Two-Seed-in-the-Spirit Predestinarian Baptists

A unique Baptist group known for its hyper-Calvinistic theology and conservative practices, emphasizing predestination and the division of humanity into two seeds.


The Two-Seed-in-the-Spirit Predestinarian Baptists are a distinct group within the larger Baptist denomination, known for their specific theological stance which is sometimes referred to as Hyper-Calvinism. This doctrine implies a strong emphasis on predestination, teaching that people are either part of the ‘elect’ (seed of God) or the non-elect (seed of the Devil).

Origins and Development

The movement’s origins trace back to Elder Daniel Parker in the early 19th century. After Parker’s death in 1845, the group experienced its first major schism. Central to their belief is the idea of “Two Seeds,” a concept introduced by Parker and later supplemented by works from other leaders like Elder Thomas P. Dudley.

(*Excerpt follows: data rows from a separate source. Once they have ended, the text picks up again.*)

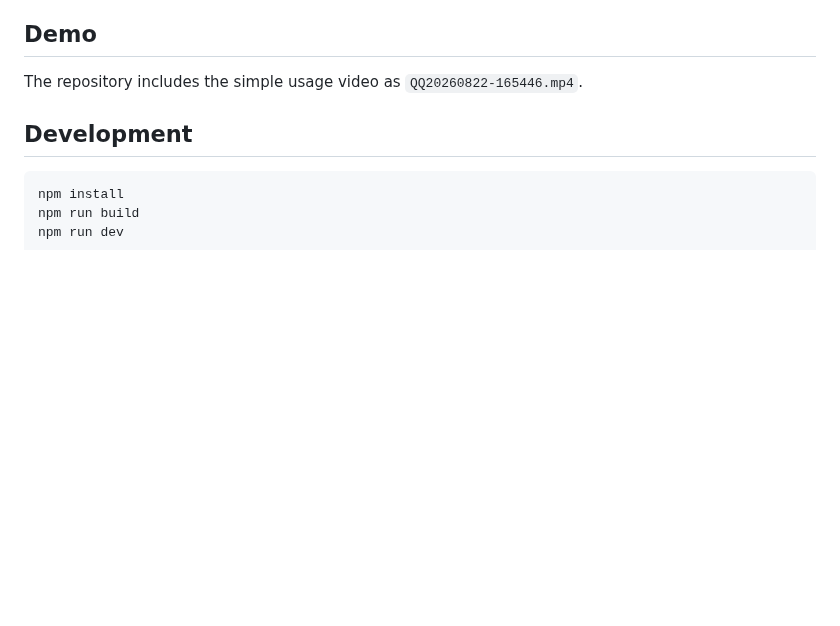
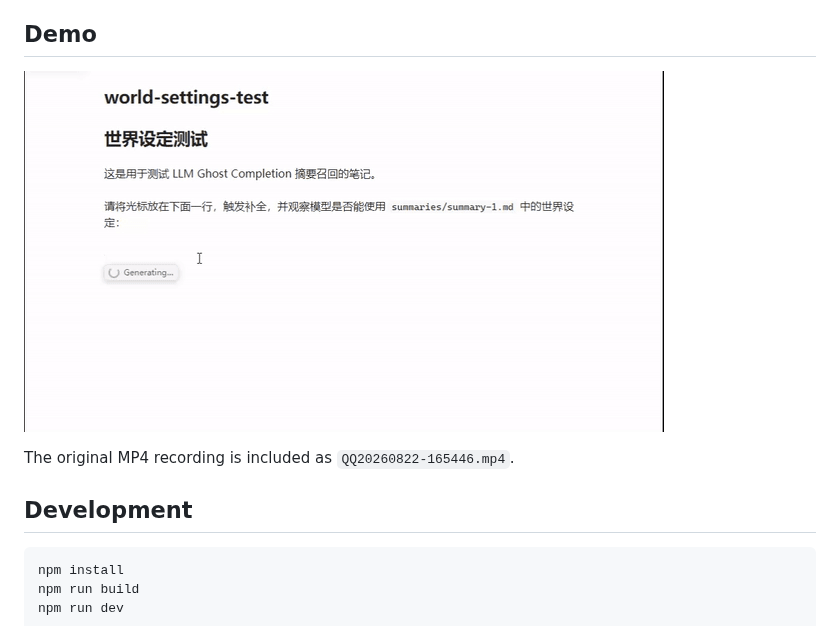
Before and after one commit to taoria/ghostwriter-llm, a Markdown page: README.md, the part around the change. Drawn GitHub-style; pictures changed too: demo.gif (added); blank space fills up the shorter version.

Commit message:
Embed demo preview in README

```diff
--- a/README.md
+++ b/README.md
@@ -55,7 +55,9 @@ Summary generation is manual. Summary injection can be enabled or disabled globa
 
 ## Demo
 
-The repository includes the simple usage video as `QQ20260822-165446.mp4`.
+![Ghostwriter LLM demo](demo.gif)
+
+The original MP4 recording is included as `QQ20260822-165446.mp4`.
 
 ## Development
 
```
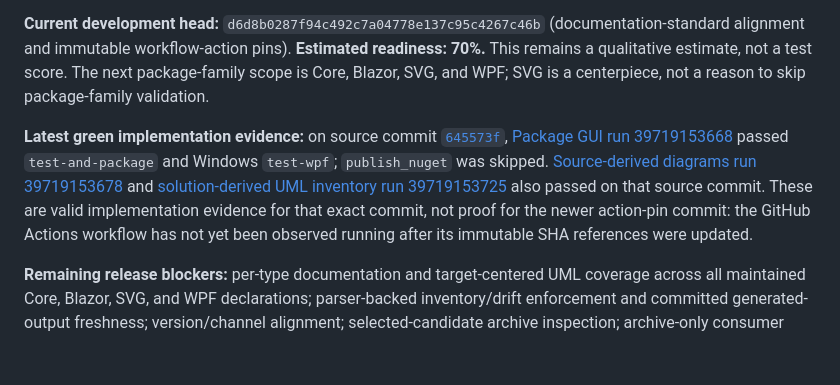
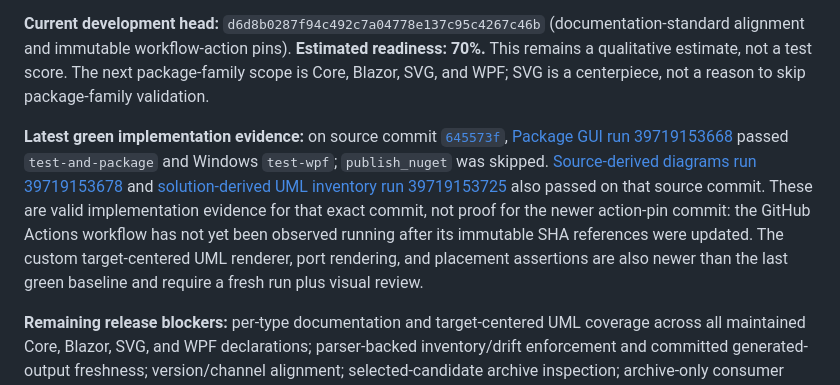
Before and after one commit to TrentBest/TheSingularityWorkshop.GUI, a Markdown page: docs/NEXT_RELEASE_WORK_QUEUE.md, the part around the change. Rendered like a GitHub page; blank space fills up the shorter version.

Commit message:
docs: record UML renderer and CI pin-check verification gates

```diff
--- a/docs/NEXT_RELEASE_WORK_QUEUE.md
+++ b/docs/NEXT_RELEASE_WORK_QUEUE.md
@@ -14,7 +14,7 @@ This is the execution queue for the next release of `TrentBest/TheSingularityWor
 
 **Current development head:** `d6d8b0287f94c492c7a04778e137c95c4267c46b` (documentation-standard alignment and immutable workflow-action pins). **Estimated readiness: 70%.** This remains a qualitative estimate, not a test score. The next package-family scope is Core, Blazor, SVG, and WPF; SVG is a centerpiece, not a reason to skip package-family validation.
 
-**Latest green implementation evidence:** on source commit [`645573f`](https://github.com/TrentBest/TheSingularityWorkshop.GUI/commit/645573fce4c843a94953abbee11e46240b9f1378), [Package GUI run 39719153668](https://github.com/TrentBest/TheSingularityWorkshop.GUI/actions/runs/39719153668) passed `test-and-package` and Windows `test-wpf`; `publish_nuget` was skipped. [Source-derived diagrams run 39719153678](https://github.com/TrentBest/TheSingularityWorkshop.GUI/actions/runs/39719153678) and [solution-derived UML inventory run 39719153725](https://github.com/TrentBest/TheSingularityWorkshop.GUI/actions/runs/39719153725) also passed on that source commit. These are valid implementation evidence for that exact commit, not proof for the newer action-pin commit: the GitHub Actions workflow has not yet been observed running after its immutable SHA references were updated.
+**Latest green implementation evidence:** on source commit [`645573f`](https://github.com/TrentBest/TheSingularityWorkshop.GUI/commit/645573fce4c843a94953abbee11e46240b9f1378), [Package GUI run 39719153668](https://github.com/TrentBest/TheSingularityWorkshop.GUI/actions/runs/39719153668) passed `test-and-package` and Windows `test-wpf`; `publish_nuget` was skipped. [Source-derived diagrams run 39719153678](https://github.com/TrentBest/TheSingularityWorkshop.GUI/actions/runs/39719153678) and [solution-derived UML inventory run 39719153725](https://github.com/TrentBest/TheSingularityWorkshop.GUI/actions/runs/39719153725) also passed on that source commit. These are valid implementation evidence for that exact commit, not proof for the newer action-pin commit: the GitHub Actions workflow has not yet been observed running after its immutable SHA references were updated. The custom target-centered UML renderer, port rendering, and placement assertions are also newer than the last green baseline and require a fresh run plus visual review.
 
 **Remaining release blockers:** per-type documentation and target-centered UML coverage across all maintained Core, Blazor, SVG, and WPF declarations; parser-backed inventory/drift enforcement and committed generated-output freshness; version/channel alignment; selected-candidate archive inspection; archive-only consumer verification; broader hostile-input tests and SVG vocabulary-to-test audit; candidate-version WebPage/Blazor integration; and final owner approval. No release candidate has been selected, and publication remains disabled.
 
```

Practices and Beliefs

The group practices baptism by immersion and observes the Lord’s Supper with foot washing. Their services are known for being extremely conservative, rejecting innovations and maintaining traditional forms of worship. One commentator noted that this group was so strictly Calvinistic that they might exclude John Calvin himself from their ranks.

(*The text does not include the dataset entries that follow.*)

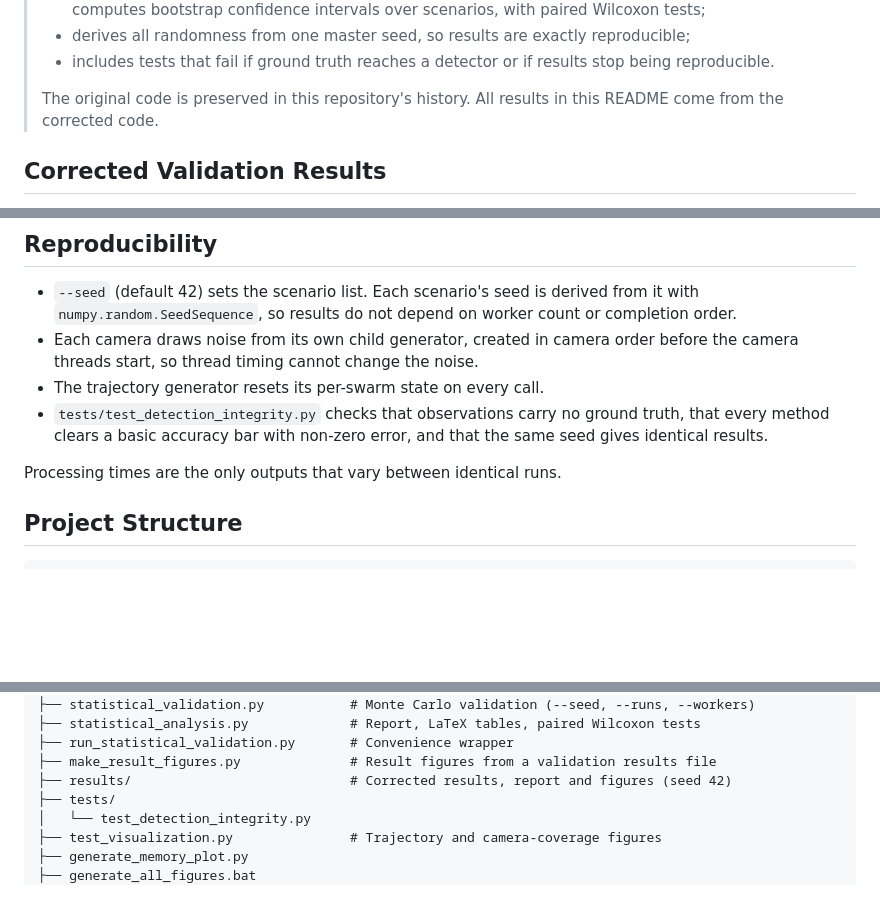
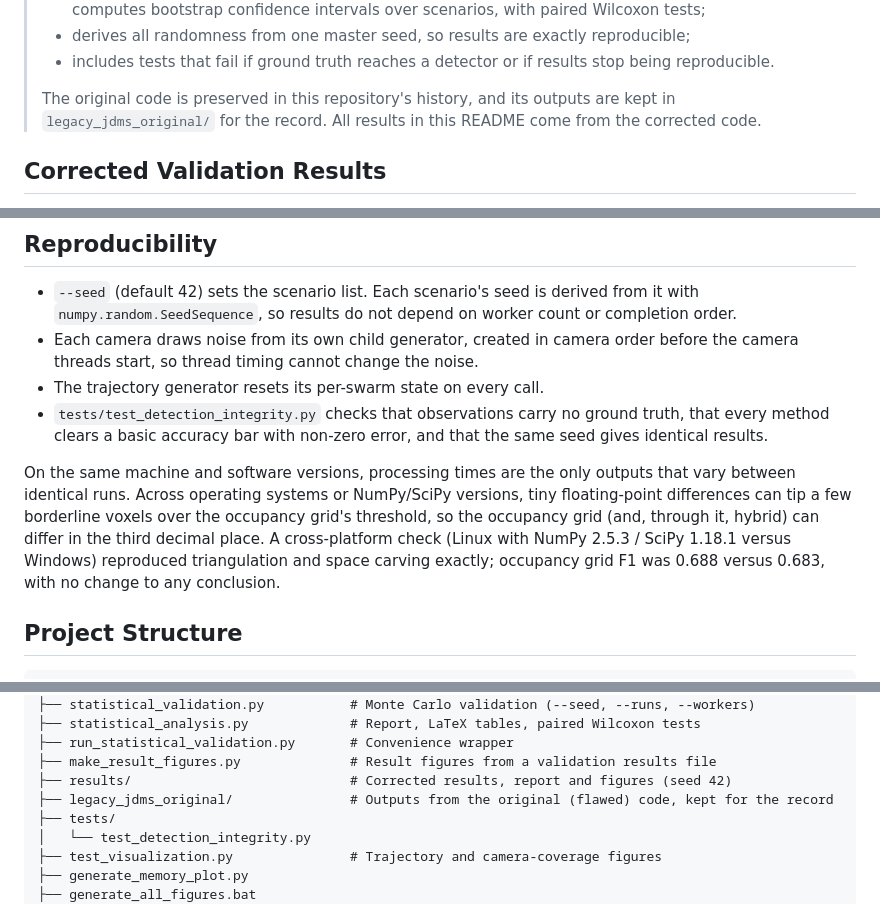
Before and after one commit to mr-fool/volumetric-drone-detection, a Markdown page: readme.md, 3 parts joined by grey strips. GitHub-like rendering; blank space fills up the shorter version.

```diff
--- a/readme.md
+++ b/readme.md
@@ -37,8 +37,8 @@ three, and scores every output against the true drone positions using Monte Carl
 > - derives all randomness from one master seed, so results are exactly reproducible;
 > - includes tests that fail if ground truth reaches a detector or if results stop being reproducible.
 >
-> The original code is preserved in this repository's history. All results in this README come
-> from the corrected code.
+> The original code is preserved in this repository's history, and its outputs are kept in
+> `legacy_jdms_original/` for the record. All results in this README come from the corrected code.
 
 ## Corrected Validation Results
 
@@ -242,7 +242,12 @@ trajectories and camera coverage; they are not detection results.
 - `tests/test_detection_integrity.py` checks that observations carry no ground truth, that every
   method clears a basic accuracy bar with non-zero error, and that the same seed gives identical results.
 
-Processing times are the only outputs that vary between identical runs.
+On the same machine and software versions, processing times are the only outputs that vary
+between identical runs. Across operating systems or NumPy/SciPy versions, tiny floating-point
+differences can tip a few borderline voxels over the occupancy grid's threshold, so the occupancy
+grid (and, through it, hybrid) can differ in the third decimal place. A cross-platform check
+(Linux with NumPy 2.5.3 / SciPy 1.18.1 versus Windows) reproduced triangulation and space carving
+exactly; occupancy grid F1 was 0.688 versus 0.683, with no change to any conclusion.
 
 ## Project Structure
 
@@ -267,6 +272,7 @@ volumetric-drone-detection/
 ├── run_statistical_validation.py       # Convenience wrapper
 ├── make_result_figures.py              # Result figures from a validation results file
 ├── results/                            # Corrected results, report and figures (seed 42)
+├── legacy_jdms_original/               # Outputs from the original (flawed) code, kept for the record
 ├── tests/
 │   └── test_detection_integrity.py
 ├── test_visualization.py               # Trajectory and camera-coverage figures
```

Historical Presence and Decline

In the early 20th century, the group had a notable presence, with several churches across the United States. However, over the years, the number of adherents and churches has significantly declined. By 2003, there were only about four remaining churches of the Two-Seed-in-the-Spirit Predestinarian Baptists, with approximately 80 members. These churches were located in Texas, Indiana, and Tennessee.

Cultural References

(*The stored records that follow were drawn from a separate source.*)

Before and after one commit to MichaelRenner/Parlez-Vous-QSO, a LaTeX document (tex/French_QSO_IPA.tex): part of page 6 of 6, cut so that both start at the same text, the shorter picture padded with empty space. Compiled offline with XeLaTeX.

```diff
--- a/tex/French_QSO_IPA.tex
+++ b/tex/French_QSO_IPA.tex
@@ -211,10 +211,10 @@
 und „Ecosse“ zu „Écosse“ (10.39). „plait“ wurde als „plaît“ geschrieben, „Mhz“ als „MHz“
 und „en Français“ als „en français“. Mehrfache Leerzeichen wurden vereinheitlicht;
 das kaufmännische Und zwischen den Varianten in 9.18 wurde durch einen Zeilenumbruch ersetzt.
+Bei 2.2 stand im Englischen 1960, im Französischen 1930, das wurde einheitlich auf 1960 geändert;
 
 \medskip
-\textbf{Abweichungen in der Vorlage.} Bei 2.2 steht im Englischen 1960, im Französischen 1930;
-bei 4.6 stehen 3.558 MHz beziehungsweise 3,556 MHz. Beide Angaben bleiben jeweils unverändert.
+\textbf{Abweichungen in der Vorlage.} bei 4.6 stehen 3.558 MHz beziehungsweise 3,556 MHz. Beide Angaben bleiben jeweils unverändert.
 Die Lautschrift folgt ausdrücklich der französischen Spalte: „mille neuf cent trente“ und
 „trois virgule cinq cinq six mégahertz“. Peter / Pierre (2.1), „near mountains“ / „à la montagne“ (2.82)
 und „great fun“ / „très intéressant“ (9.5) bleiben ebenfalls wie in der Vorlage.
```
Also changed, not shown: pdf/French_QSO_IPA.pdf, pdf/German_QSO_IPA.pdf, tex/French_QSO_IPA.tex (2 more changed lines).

The Two-Seed-in-the-Spirit Predestinarian Baptist Church has been noted in American cultural references, including a mention by novelist Kurt Vonnegut Jr. in his novel “God Bless You, Mr. Rosewater.”